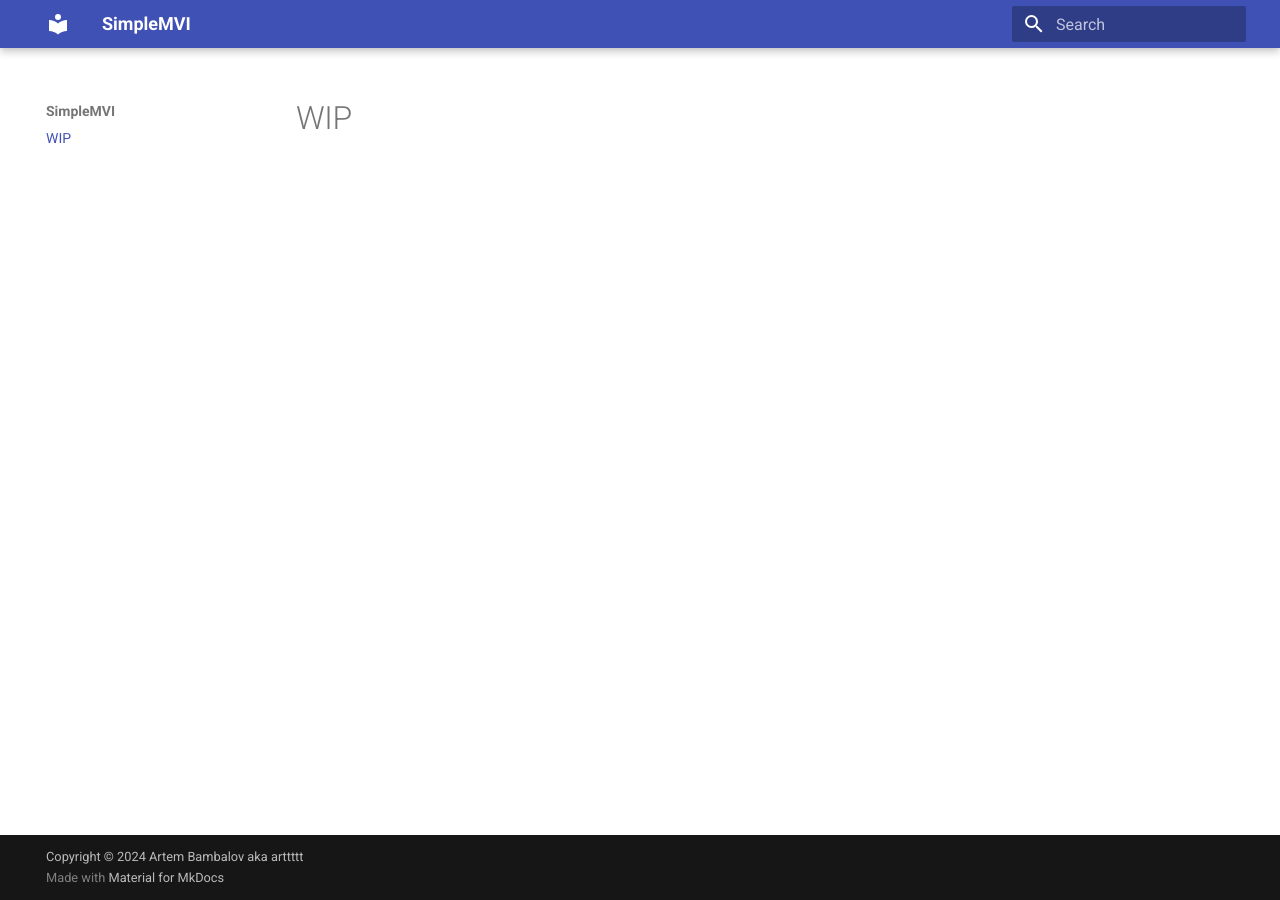
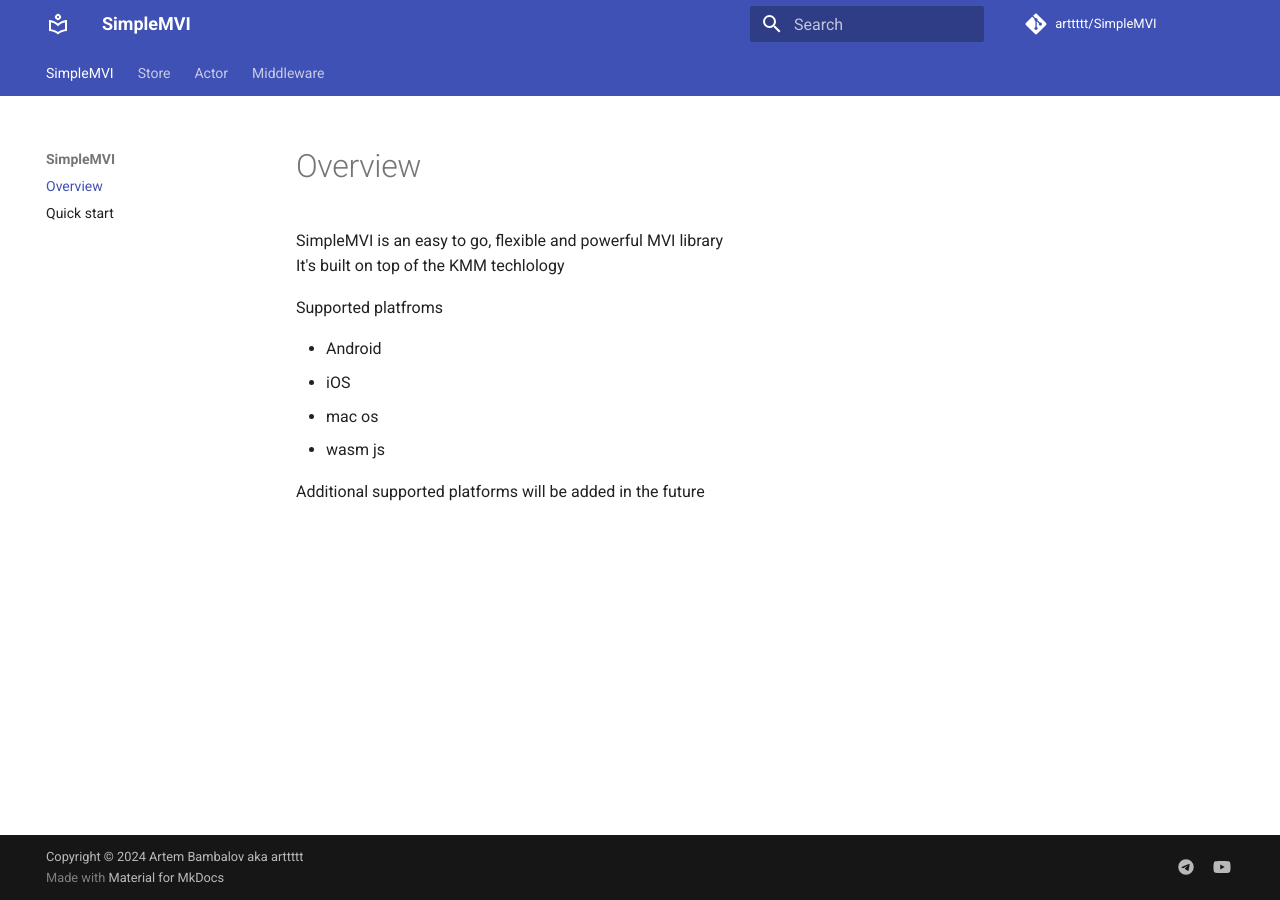
Before and after one commit to arttttt/SimpleMVI, an MkDocs documentation site: the page built from docs/index.md, in a window 1280 px wide. Built offline with MkDocs 1.6.1 and Material for MkDocs 9.7.7, drawn with Linux system fonts in a browser that asks for light colours; comment, search, counter and statistics services are not loaded.

```diff
--- a/docs/index.md
+++ b/docs/index.md
@@ -1 +1,13 @@
-# WIP
+# Overview
+
+SimpleMVI is an easy to go, flexible and powerful MVI library<br>
+It's built on top of the KMM techlology
+
+Supported platfroms
+
+- Android
+- iOS
+- mac os
+- wasm js
+
+Additional supported platforms will be added in the future
--- a/mkdocs.yml
+++ b/mkdocs.yml
@@ -2,7 +2,48 @@ site_name: SimpleMVI
 site_url: https://arttttt.github.io/SimpleMVI
 edit_uri: ""
 theme:
+  icon:
+    logo: material/library-outline
   name: material
+  features:
+    - navigation.tabs
+    - navigation.expand
+    - content.code.copy
+
+repo_name: arttttt/SimpleMVI
+repo_url: https://github.com/arttttt/SimpleMVI
 
 # Copyright
 copyright: Copyright &copy; 2024 Artem Bambalov aka arttttt
+
+nav:
+  - SimpleMVI:
+    - Overview: index.md
+    - Quick start: overview/quickstart.md
+  - Store:
+      - Overview: store/store.md
+  - Actor:
+      - Overview: actor/actor.md
+  - Middleware:
+      - Overview: middleware/middleware.md
+# todo: add later
+#  - Logging:
+#      - Overview: logging/logging.md
+
+extra:
+  social:
+    - icon: fontawesome/brands/telegram
+      link: https://t.me/android_insights
+    - icon: fontawesome/brands/youtube
+      link: https://www.youtube.com/@Android_Insights
+
+markdown_extensions:
+  - pymdownx.highlight:
+      anchor_linenums: true
+      line_spans: __span
+      pygments_lang_class: true
+  - pymdownx.inlinehilite
+  - pymdownx.snippets
+  - pymdownx.superfences
+  - pymdownx.tabbed:
+      alternate_style: true
```
Also changed, not shown: docs/actor/actor.md (added, +96 -0 lines), docs/logging/logging.md (added, +1 -0 lines), docs/middleware/middleware.md (added, +85 -0 lines), docs/overview/quickstart.md (added, +78 -0 lines), docs/store/store.md (added, +71 -0 lines).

_ _ _

### Required work
Give the records above again in full and exactly, but exclude every picture.

### Output of the task
Before and after one commit to arttttt/SimpleMVI, an MkDocs documentation site: the page built from docs/index.md, in a window 1280 px wide. Built offline with MkDocs 1.6.1 and Material for MkDocs 9.7.7, drawn with Linux system fonts in a browser that asks for light colours; comment, search, counter and statistics services are not loaded.

```diff
--- a/docs/index.md
+++ b/docs/index.md
@@ -1 +1,13 @@
-# WIP
+# Overview
+
+SimpleMVI is an easy to go, flexible and powerful MVI library<br>
+It's built on top of the KMM techlology
+
+Supported platfroms
+
+- Android
+- iOS
+- mac os
+- wasm js
+
+Additional supported platforms will be added in the future
--- a/mkdocs.yml
+++ b/mkdocs.yml
@@ -2,7 +2,48 @@ site_name: SimpleMVI
 site_url: https://arttttt.github.io/SimpleMVI
 edit_uri: ""
 theme:
+  icon:
+    logo: material/library-outline
   name: material
+  features:
+    - navigation.tabs
+    - navigation.expand
+    - content.code.copy
+
+repo_name: arttttt/SimpleMVI
+repo_url: https://github.com/arttttt/SimpleMVI
 
 # Copyright
 copyright: Copyright &copy; 2024 Artem Bambalov aka arttttt
+
+nav:
+  - SimpleMVI:
+    - Overview: index.md
+    - Quick start: overview/quickstart.md
+  - Store:
+      - Overview: store/store.md
+  - Actor:
+      - Overview: actor/actor.md
+  - Middleware:
+      - Overview: middleware/middleware.md
+# todo: add later
+#  - Logging:
+#      - Overview: logging/logging.md
+
+extra:
+  social:
+    - icon: fontawesome/brands/telegram
+      link: https://t.me/android_insights
+    - icon: fontawesome/brands/youtube
+      link: https://www.youtube.com/@Android_Insights
+
+markdown_extensions:
+  - pymdownx.highlight:
+      anchor_linenums: true
+      line_spans: __span
+      pygments_lang_class: true
+  - pymdownx.inlinehilite
+  - pymdownx.snippets
+  - pymdownx.superfences
+  - pymdownx.tabbed:
+      alternate_style: true
```
Also changed, not shown: docs/actor/actor.md (added, +96 -0 lines), docs/logging/logging.md (added, +1 -0 lines), docs/middleware/middleware.md (added, +85 -0 lines), docs/overview/quickstart.md (added, +78 -0 lines), docs/store/store.md (added, +71 -0 lines).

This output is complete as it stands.